Description of the task
Line by line, set down all the data below exactly, omitting any picture.

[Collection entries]
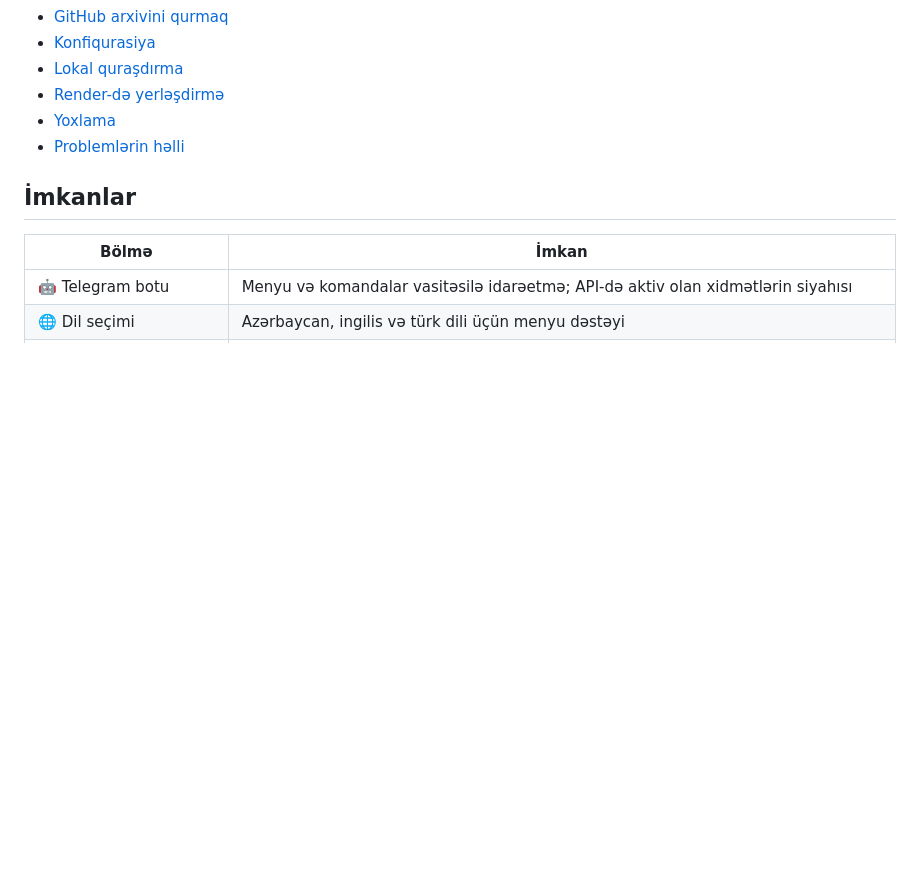
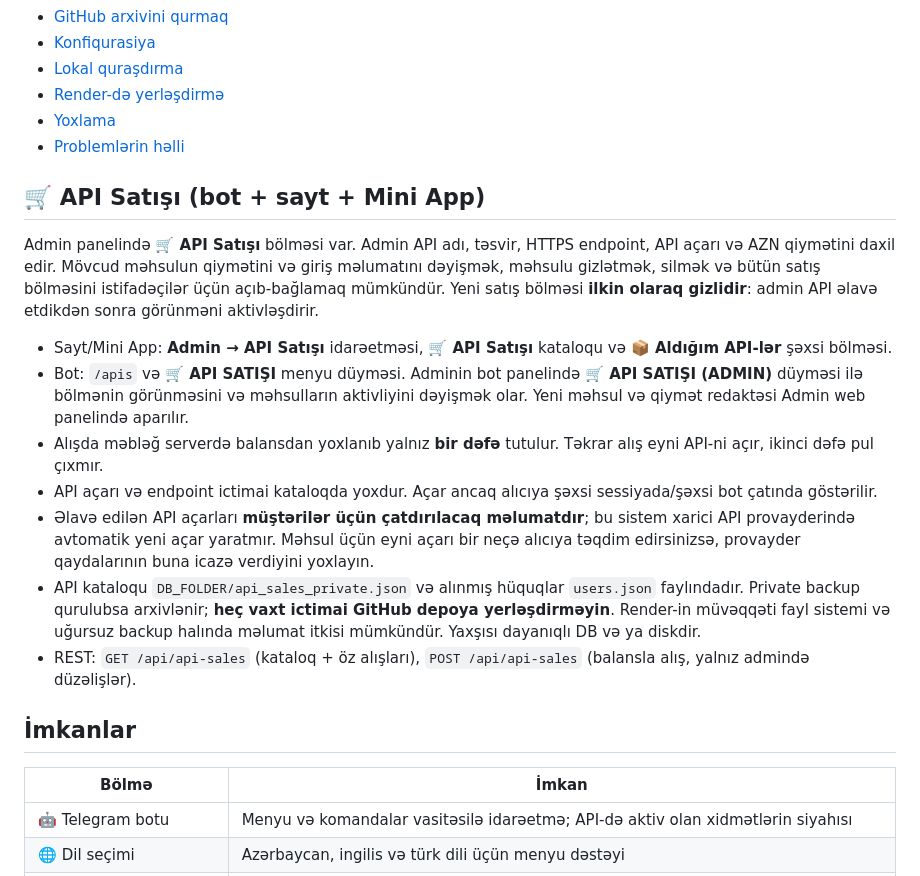
Before and after one commit to feridceferli/ivasmss, a Markdown page: README.md, the part around the change. Rendered like a GitHub page; blank space fills up the shorter version.

Commit message:
Document API sales administration, purchases and private persistence

```diff
--- a/README.md
+++ b/README.md
@@ -34,6 +34,38 @@ Mini App-i botun menyusundan açın. Adi brauzerdə açılan səhifədə Telegra
 - [Render-də yerləşdirmə](#render-də-yerləşdirmə)
 - [Yoxlama](#yoxlama)
 - [Problemlərin həlli](#problemlərin-həlli)
+
+## 🛒 API Satışı (bot + sayt + Mini App)
+
+Admin panelində **🛒 API Satışı** bölməsi var. Admin API adı, təsvir,
+HTTPS endpoint, API açarı və AZN qiymətini daxil edir. Mövcud məhsulun
+qiymətini və giriş məlumatını dəyişmək, məhsulu gizlətmək, silmək və
+bütün satış bölməsini istifadəçilər üçün açıb-bağlamaq mümkündür.
+Yeni satış bölməsi **ilkin olaraq gizlidir**: admin API əlavə etdikdən
+sonra görünməni aktivləşdirir.
+
+- Sayt/Mini App: **Admin → API Satışı** idarəetməsi, **🛒 API Satışı**
+  kataloqu və **📦 Aldığım API-lər** şəxsi bölməsi.
+- Bot: `/apis` və **🛒 API SATIŞI** menyu düyməsi. Adminin bot
+  panelində **🛒 API SATIŞI (ADMIN)** düyməsi ilə bölmənin görünməsini
+  və məhsulların aktivliyini dəyişmək olar. Yeni məhsul və qiymət
+  redaktəsi Admin web panelində aparılır.
+- Alışda məbləğ serverdə balansdan yoxlanıb yalnız **bir dəfə**
+  tutulur. Təkrar alış eyni API-ni açır, ikinci dəfə pul çıxmır.
+- API açarı və endpoint ictimai kataloqda yoxdur. Açar ancaq
+  alıcıya şəxsi sessiyada/şəxsi bot çatında göstərilir.
+- Əlavə edilən API açarları **müştərilər üçün çatdırılacaq
+  məlumatdır**; bu sistem xarici API provayderində avtomatik
+  yeni açar yaratmır. Məhsul üçün eyni açarı bir neçə alıcıya
+  təqdim edirsinizsə, provayder qaydalarının buna icazə verdiyini
+  yoxlayın.
+- API kataloqu `DB_FOLDER/api_sales_private.json` və alınmış
+  hüquqlar `users.json` faylındadır. Private backup qurulubsa
+  arxivlənir; **heç vaxt ictimai GitHub depoya yerləşdirməyin**.
+  Render-in müvəqqəti fayl sistemi və uğursuz backup halında
+  məlumat itkisi mümkündür. Yaxşısı dayanıqlı DB və ya diskdir.
+- REST: `GET /api/api-sales` (kataloq + öz alışları),
+  `POST /api/api-sales` (balansla alış, yalnız admində düzəlişlər).
 
 ## İmkanlar
 
```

Result below
Before and after one commit to feridceferli/ivasmss, a Markdown page: README.md, the part around the change. Rendered like a GitHub page; blank space fills up the shorter version.

Commit message:
Document API sales administration, purchases and private persistence

```diff
--- a/README.md
+++ b/README.md
@@ -34,6 +34,38 @@ Mini App-i botun menyusundan açın. Adi brauzerdə açılan səhifədə Telegra
 - [Render-də yerləşdirmə](#render-də-yerləşdirmə)
 - [Yoxlama](#yoxlama)
 - [Problemlərin həlli](#problemlərin-həlli)
+
+## 🛒 API Satışı (bot + sayt + Mini App)
+
+Admin panelində **🛒 API Satışı** bölməsi var. Admin API adı, təsvir,
+HTTPS endpoint, API açarı və AZN qiymətini daxil edir. Mövcud məhsulun
+qiymətini və giriş məlumatını dəyişmək, məhsulu gizlətmək, silmək və
+bütün satış bölməsini istifadəçilər üçün açıb-bağlamaq mümkündür.
+Yeni satış bölməsi **ilkin olaraq gizlidir**: admin API əlavə etdikdən
+sonra görünməni aktivləşdirir.
+
+- Sayt/Mini App: **Admin → API Satışı** idarəetməsi, **🛒 API Satışı**
+  kataloqu və **📦 Aldığım API-lər** şəxsi bölməsi.
+- Bot: `/apis` və **🛒 API SATIŞI** menyu düyməsi. Adminin bot
+  panelində **🛒 API SATIŞI (ADMIN)** düyməsi ilə bölmənin görünməsini
+  və məhsulların aktivliyini dəyişmək olar. Yeni məhsul və qiymət
+  redaktəsi Admin web panelində aparılır.
+- Alışda məbləğ serverdə balansdan yoxlanıb yalnız **bir dəfə**
+  tutulur. Təkrar alış eyni API-ni açır, ikinci dəfə pul çıxmır.
+- API açarı və endpoint ictimai kataloqda yoxdur. Açar ancaq
+  alıcıya şəxsi sessiyada/şəxsi bot çatında göstərilir.
+- Əlavə edilən API açarları **müştərilər üçün çatdırılacaq
+  məlumatdır**; bu sistem xarici API provayderində avtomatik
+  yeni açar yaratmır. Məhsul üçün eyni açarı bir neçə alıcıya
+  təqdim edirsinizsə, provayder qaydalarının buna icazə verdiyini
+  yoxlayın.
+- API kataloqu `DB_FOLDER/api_sales_private.json` və alınmış
+  hüquqlar `users.json` faylındadır. Private backup qurulubsa
+  arxivlənir; **heç vaxt ictimai GitHub depoya yerləşdirməyin**.
+  Render-in müvəqqəti fayl sistemi və uğursuz backup halında
+  məlumat itkisi mümkündür. Yaxşısı dayanıqlı DB və ya diskdir.
+- REST: `GET /api/api-sales` (kataloq + öz alışları),
+  `POST /api/api-sales` (balansla alış, yalnız admində düzəlişlər).
 
 ## İmkanlar
 
```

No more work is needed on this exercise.